But now apart from the law the righteousness of God has been made known, to which the Law and the Prophets testify. This righteousness is given through faith in Jesus Christ to all who believe. There is no difference between Jew and Gentile, for all have sinned and fall short of the glory of God, and all are justified freely by his grace through the redemption that came by Christ Jesus (Rom. 3: 21-23).
All have sinned: one of those key texts I was taught to remember to prove that all are condemned and in need of salvation. The context to the text is the failure of both Jew and Gentile to attain righteousness. The core argument is not to present a proof text but to maintain universal failure, whether Jew or Gentile. We could translate ‘all’ as ‘both’ – both Jew and Gentile have sinned. And sin, Paul says, is to fall short of the glory of God. That is the part that interests me. ‘Glory’ so often taken to mean some transcendent place or experience that is somehow other than down here and visible.
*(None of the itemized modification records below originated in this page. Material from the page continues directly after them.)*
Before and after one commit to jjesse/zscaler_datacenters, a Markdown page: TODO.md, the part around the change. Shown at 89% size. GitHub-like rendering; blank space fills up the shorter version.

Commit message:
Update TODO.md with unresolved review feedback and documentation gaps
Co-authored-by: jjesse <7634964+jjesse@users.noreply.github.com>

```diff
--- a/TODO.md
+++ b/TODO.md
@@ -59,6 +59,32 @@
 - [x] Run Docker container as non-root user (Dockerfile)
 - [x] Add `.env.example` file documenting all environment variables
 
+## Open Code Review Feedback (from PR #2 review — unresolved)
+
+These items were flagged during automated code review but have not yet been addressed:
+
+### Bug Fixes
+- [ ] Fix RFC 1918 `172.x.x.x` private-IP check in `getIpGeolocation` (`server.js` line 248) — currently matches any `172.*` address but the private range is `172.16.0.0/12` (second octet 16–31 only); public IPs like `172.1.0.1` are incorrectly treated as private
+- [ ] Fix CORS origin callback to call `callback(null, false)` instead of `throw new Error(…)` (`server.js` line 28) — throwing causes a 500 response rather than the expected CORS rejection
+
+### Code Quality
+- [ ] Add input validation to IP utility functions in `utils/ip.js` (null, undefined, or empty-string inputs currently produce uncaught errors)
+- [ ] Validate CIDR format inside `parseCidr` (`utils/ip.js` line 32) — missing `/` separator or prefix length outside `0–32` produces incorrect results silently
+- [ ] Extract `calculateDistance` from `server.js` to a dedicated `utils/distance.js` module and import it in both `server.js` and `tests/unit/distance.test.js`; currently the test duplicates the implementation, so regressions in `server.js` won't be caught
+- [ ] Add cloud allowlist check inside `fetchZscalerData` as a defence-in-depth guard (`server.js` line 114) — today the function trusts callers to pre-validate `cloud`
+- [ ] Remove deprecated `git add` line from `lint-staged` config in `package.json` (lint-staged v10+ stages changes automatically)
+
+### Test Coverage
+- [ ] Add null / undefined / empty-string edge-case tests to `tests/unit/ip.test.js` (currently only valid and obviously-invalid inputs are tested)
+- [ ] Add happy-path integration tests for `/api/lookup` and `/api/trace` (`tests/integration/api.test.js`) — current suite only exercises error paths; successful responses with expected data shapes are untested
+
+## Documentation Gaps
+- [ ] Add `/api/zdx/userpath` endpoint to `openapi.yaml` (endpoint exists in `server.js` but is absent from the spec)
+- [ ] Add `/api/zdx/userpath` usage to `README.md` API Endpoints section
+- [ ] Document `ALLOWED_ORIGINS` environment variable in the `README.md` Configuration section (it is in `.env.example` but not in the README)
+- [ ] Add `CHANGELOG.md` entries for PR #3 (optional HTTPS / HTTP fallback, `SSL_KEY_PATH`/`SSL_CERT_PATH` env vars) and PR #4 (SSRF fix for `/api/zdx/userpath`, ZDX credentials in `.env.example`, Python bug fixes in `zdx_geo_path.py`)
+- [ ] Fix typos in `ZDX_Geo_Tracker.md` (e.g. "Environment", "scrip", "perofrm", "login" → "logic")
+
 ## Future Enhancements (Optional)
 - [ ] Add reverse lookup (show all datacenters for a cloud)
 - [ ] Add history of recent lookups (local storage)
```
There are experiences that are out there; there are texts that speak of seeing the glory of God but it seems in this context Paul is suggesting that ‘glory’ is something very human and very visible. In line with this John says of Jesus that we saw his glory, full of grace and truth. We can use the term ‘glory’of something transcendent, but in the NT glory is incarnated and has content.
Both have sinned; they have failed to manifest the glory of God. Jews with all their advantages (Rom. 3:2) failed to manifest the glory. For this Jesus is clearly the Saviour of the Jew, and because of that, Saviour of the world, for Gentiles too have failed to reveal glory. Glory then is something that is very human and very down to earth – or was meant to be. In 1 Corinthians 11 in Paul’s writing about men and women, and however we work it out he certainly does nothing to limit potential function, he uses the term ‘glory’ applying it both to males and females. There are probably some quotes flying around there rather than simply Paul’s own teaching and wording but it again shows that glory is not simply an attribute of God. We are not simply meant to have an experience of entering into the glory but are called to manifest his glory. Failing to do so is to sin, to miss the mark (the word also being an archery term) not simply in terms of the guilt of not coming up to the legal standard required, but of failing to live humanly.
C.S. Lewis (an Anglican hence his sacramental context in the quote below) wrote of the holiness that is present in another human being:
Next to the Blessed Sacrament itself, your neighbor is the holiest object presented to your senses.
God has invested himself into humanity, and perhaps we could even say divested herself into humanity. To live humanly, to honour humanity, to help create and hold shapes that allow people to live humanly is to reveal glory. Every time we do not do that we do not act humanly and as much as we prevent others from acting thus we act demonically. The demonic is not presented as the antithesis of God but as the antithesis of humanity. The crisis of the present, the imminent collapse of certain ways that have been constructed are the fruit of the dehumanising culture that has sadly been nurtured.
Big issues need big solutions. Yet those solutions probably begin closer at hand than we think. A commitment to humanity will both manifest God’s glory and pull others toward the same. Although salvation by works is rejected there is such a call to live rightly – to do good.
There will be trouble and distress for every human being who does evil: first for the Jew, then for the Gentile; but glory, honor and peace for everyone who does good: first for the Jew, then for the Gentile. For God does not show favoritism (Rom. 2: 9-11).
For us who claim to have made a commitment to God there is an even stronger requirement on us that we also make a commitment to humanity. Let the glory return!